|Date of depopulation||April 22, 1948|
|Cause(s) of depopulation||Influence of nearby town's fall|
|Current localities||Ayyelet ha-Shahar and Gadot|
Kirad al-Ghannama was a Palestinian Arab village in the Safad Subdistrict. It was depopulated during the 1947–1948 Civil War in Mandatory Palestine on April 22, 1948, by the Palmach's First Battalion of Operation Yiftach. It was located 11 km northeast of Safad. Wadi Mushayrifa ran between the two Kirad villages (al-Ghannama and al-Baqqara) and Wadi Waqqas supplied the village with its water requirements. The village contained the following khirbas: Khirbat Nijmat al-Subh, Tall al-Qadah, and Tall al-Safa.
In 1945, its population was 350 Muslims, and the total land area were 3,975 dunams. Of this,77 dunams were for citrus and bananas, 20 dunams were irrigated or used for plantations, 3,451 for cereals, while 64 dunams were classified as urban land.
After the 1948 Palestine war, according to the armistice agreements of 1949 Between Israel and Syria, it was determined that a string of villages, including Al-Nuqayb Al-Hamma, Al-Samra in the Tiberias Subdistrict and Kirad al-Baqqara and Kirad al-Ghannama further north in the Safad Subdistrict, would be included the demilitarized zone (DMZ) between Israel and Syria. The villagers and their property were formally protected by Article V of the Israeli-Syrian agreement of 20 July that year. However, Israel thought the villagers could pose a security threat, and Israeli settlers and settlement agencies coveted the land. Israel therefore wanted the Palestinian inhabitants, a total of 2,200 villagers, moved to Syria.
In the spring of 1951, Israel decided to assert its sovereignty over the DMZ, including "the transfer of Arab civilians from the area.." On the night of the 30 March they forcibly transferred all the 800 inhabitants of Kirad al-Ghannama and Kirad al-Baqqara to Sha'ab. A United Nations decision allowed the villagers to return, however, Israel pressured them to remain in Sha'ab. In spite of this, many of the villagers returned to their homes in the DMZ. In 1956 Israel expelled the two Khirad-villages again, and this time the sites were physically destroyed and ploughed over. Most of the villagers went to Syria, a few went back to Sha'ab.
- Government of Palestine, Department of Statistics. Village Statistics, April, 1945. Quoted in Hadawi, 1970, p.70
- Department of Statistics, 1945, p. 10
- Morris, 2004, p. xvi, village #42. Also gives cause of depopulation. Morris notes that it was later resettled, followed by expulsion in 1956.
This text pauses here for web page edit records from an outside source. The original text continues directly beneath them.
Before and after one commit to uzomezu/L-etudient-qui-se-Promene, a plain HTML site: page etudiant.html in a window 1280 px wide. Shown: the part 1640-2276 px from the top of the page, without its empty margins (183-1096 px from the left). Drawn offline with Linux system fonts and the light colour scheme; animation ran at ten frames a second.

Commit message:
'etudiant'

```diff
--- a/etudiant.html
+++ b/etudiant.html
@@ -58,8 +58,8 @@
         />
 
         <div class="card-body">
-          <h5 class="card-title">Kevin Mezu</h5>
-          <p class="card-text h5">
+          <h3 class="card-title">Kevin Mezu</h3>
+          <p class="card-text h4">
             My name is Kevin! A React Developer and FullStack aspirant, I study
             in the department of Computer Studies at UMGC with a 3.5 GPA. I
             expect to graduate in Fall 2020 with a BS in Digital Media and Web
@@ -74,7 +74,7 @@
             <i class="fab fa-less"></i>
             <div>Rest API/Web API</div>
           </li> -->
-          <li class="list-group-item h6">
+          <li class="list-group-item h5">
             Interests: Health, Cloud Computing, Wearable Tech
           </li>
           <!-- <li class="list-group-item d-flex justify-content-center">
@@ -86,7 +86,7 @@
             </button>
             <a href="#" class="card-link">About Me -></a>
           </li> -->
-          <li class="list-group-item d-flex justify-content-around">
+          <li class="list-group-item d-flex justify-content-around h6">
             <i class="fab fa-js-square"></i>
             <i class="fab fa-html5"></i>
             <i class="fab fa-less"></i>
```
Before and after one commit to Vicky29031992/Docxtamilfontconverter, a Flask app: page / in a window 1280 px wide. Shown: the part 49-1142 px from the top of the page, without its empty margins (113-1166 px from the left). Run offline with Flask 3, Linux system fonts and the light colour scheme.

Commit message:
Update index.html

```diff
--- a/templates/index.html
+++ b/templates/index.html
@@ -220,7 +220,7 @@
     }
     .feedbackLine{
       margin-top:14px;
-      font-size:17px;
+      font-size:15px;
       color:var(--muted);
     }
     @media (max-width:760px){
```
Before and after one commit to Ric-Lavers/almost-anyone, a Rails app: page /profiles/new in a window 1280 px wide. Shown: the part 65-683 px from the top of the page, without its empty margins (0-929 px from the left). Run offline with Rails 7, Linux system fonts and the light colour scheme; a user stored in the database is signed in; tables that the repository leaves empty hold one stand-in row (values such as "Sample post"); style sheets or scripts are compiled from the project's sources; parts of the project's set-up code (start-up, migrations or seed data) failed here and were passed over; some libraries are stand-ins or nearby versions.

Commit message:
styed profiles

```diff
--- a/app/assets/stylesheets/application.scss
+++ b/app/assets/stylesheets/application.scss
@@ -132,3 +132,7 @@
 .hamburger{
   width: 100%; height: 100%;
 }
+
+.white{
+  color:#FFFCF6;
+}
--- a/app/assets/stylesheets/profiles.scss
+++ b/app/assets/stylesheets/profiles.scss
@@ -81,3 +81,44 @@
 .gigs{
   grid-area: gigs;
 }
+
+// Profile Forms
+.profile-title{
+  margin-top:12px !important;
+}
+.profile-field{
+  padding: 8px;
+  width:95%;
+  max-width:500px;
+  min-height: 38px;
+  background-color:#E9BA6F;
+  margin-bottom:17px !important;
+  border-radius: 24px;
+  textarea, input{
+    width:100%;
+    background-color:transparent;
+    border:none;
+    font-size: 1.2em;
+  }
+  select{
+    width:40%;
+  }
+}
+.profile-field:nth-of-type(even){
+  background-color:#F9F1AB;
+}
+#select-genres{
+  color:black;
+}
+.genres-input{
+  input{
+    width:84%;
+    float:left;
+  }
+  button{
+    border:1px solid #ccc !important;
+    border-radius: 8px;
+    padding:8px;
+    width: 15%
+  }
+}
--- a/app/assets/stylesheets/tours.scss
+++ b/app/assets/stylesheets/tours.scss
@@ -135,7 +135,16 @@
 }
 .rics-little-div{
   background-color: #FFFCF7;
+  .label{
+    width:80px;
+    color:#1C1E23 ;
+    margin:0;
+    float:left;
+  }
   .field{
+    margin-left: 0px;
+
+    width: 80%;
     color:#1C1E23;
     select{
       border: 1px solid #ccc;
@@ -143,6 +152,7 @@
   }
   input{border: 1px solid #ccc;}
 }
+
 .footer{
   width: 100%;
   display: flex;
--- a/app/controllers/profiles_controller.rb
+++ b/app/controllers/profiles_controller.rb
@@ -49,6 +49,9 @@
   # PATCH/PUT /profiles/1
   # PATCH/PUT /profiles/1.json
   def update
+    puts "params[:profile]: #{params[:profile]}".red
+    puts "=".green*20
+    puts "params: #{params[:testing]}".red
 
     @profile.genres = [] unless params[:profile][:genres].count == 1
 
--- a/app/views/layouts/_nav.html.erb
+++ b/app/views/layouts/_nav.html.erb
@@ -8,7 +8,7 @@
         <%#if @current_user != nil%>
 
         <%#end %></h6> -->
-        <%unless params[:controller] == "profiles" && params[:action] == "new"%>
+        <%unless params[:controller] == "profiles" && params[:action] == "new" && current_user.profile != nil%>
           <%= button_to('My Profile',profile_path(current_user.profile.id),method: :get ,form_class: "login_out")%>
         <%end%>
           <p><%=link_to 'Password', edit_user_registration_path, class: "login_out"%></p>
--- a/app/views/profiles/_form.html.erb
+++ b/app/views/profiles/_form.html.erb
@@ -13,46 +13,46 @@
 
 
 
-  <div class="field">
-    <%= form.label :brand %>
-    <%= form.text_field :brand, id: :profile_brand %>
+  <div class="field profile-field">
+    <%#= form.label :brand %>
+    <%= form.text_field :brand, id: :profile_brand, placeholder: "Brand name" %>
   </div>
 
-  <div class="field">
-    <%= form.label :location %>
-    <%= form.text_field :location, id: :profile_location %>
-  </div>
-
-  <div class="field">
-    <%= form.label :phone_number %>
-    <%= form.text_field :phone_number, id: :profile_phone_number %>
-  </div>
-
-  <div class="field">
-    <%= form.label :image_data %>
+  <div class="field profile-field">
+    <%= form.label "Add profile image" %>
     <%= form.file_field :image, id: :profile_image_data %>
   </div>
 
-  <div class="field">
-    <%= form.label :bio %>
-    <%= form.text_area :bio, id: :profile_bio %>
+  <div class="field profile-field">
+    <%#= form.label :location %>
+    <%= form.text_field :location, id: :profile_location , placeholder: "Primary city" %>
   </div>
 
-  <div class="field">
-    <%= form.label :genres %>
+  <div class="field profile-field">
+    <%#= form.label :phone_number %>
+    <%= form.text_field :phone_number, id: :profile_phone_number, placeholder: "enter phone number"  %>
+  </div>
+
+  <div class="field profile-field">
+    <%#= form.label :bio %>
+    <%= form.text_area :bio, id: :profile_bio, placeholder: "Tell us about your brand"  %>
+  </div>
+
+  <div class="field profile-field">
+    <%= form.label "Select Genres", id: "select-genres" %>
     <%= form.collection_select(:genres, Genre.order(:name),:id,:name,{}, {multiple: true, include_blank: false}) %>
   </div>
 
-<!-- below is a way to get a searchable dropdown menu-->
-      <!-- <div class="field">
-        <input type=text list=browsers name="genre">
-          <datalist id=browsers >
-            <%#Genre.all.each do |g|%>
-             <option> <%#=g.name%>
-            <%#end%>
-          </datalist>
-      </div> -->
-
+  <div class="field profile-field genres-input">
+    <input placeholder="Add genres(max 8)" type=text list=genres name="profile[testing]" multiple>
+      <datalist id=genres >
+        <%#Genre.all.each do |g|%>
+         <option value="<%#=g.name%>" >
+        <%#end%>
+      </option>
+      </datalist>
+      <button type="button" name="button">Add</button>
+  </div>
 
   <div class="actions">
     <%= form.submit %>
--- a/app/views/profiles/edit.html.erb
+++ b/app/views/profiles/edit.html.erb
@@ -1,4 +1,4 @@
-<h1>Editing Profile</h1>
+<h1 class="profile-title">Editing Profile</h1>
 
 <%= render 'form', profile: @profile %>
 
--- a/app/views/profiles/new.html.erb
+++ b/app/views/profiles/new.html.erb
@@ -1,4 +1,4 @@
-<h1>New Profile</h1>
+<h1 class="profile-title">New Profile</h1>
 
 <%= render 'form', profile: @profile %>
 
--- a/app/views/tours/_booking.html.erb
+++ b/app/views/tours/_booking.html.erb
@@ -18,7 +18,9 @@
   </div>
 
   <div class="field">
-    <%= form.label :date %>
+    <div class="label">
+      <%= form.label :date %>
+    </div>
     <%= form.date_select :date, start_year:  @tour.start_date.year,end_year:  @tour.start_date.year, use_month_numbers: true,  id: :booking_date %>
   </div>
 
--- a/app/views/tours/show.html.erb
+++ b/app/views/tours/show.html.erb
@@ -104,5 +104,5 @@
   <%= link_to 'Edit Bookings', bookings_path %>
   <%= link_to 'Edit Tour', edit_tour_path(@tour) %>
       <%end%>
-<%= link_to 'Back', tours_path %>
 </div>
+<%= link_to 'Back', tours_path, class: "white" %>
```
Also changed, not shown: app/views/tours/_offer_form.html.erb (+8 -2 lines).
- Mills, 1932, p. 106
- Government of Palestine, Department of Statistics. Village Statistics, April, 1945. Quoted in Hadawi, 1970, p.119
- Government of Palestine, Department of Statistics. Village Statistics, April, 1945. Quoted in Hadawi, 1970, p. 169
- Morris, 2004, p. 512
- UN Doc S/1353 Syria Israel Armistice Agreement of 20 July 1949
- Morris, 1993, p. 362
- Morris, 1993, p.362, citing Burns, E. L. M., p.115-18 and Summary of meeting with Prime Minister (of Israel) 4 July 1951.
- Burns, E. L. M. (1962) Between Arab and Israeli. George G. Harrap.
- Department of Statistics (1945). Village Statistics, April, 1945. Government of Palestine.
- Hadawi, Sami (1970). Village Statistics of 1945: A Classification of Land and Area ownership in Palestine. Palestine Liberation Organization Research Center.
- Khalidi, Walid (1992). All That Remains:The Palestinian Villages Occupied and Depopulated by Israel in 1948. Washington D.C.: Institute for Palestine Studies. ISBN 0-88728-224-5.
- Mills, E., ed. (1932). Census of Palestine 1931. Population of Villages, Towns and Administrative Areas. Jerusalem: Government of Palestine.
- Morris, Benny (1993), Israel's Border Wars 1949–1956: Arab Infiltration, Israeli Retaliation, and the Countdown to the Suez War, Oxford, Clarendon Press, ISBN 0-19-827850-0
- Morris, Benny (2004). The Birth of the Palestinian Refugee Problem Revisited. Cambridge University Press. ISBN 978-0-521-00967-6.
- Welcome To Kirad al-Ghannama
- Kirad al-Ghannama, Villages of Palestine
- Kirad al-Ghannama at Khalil Sakakini Cultural Center